INSTRUCTIONS FOR THE TASK
Pull each line containing "blue" out of the data and copy it.

MATERIAL FOR THIS TASK
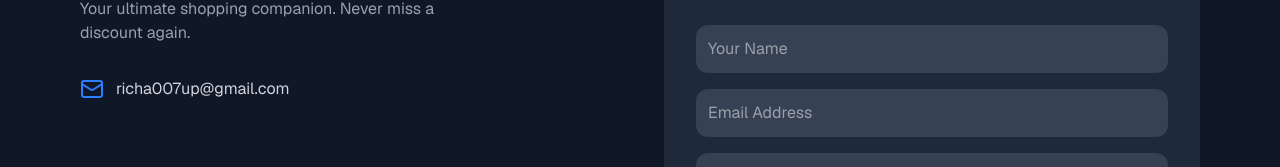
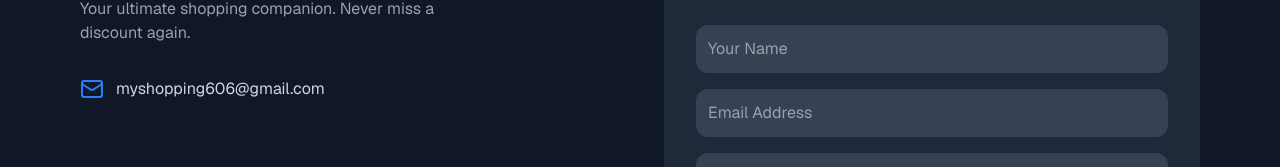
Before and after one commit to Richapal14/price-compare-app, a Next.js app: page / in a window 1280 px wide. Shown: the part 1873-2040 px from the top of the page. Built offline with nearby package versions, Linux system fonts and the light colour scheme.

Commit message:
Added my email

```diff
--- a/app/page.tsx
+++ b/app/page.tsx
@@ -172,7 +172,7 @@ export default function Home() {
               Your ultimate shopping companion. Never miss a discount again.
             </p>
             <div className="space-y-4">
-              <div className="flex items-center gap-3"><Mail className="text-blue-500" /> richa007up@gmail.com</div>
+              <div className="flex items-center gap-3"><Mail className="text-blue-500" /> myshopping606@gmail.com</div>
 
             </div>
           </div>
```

EXERCISE RESULT
-              <div className="flex items-center gap-3"><Mail className="text-blue-500" /> richa007up@gmail.com</div>
+              <div className="flex items-center gap-3"><Mail className="text-blue-500" /> myshopping606@gmail.com</div>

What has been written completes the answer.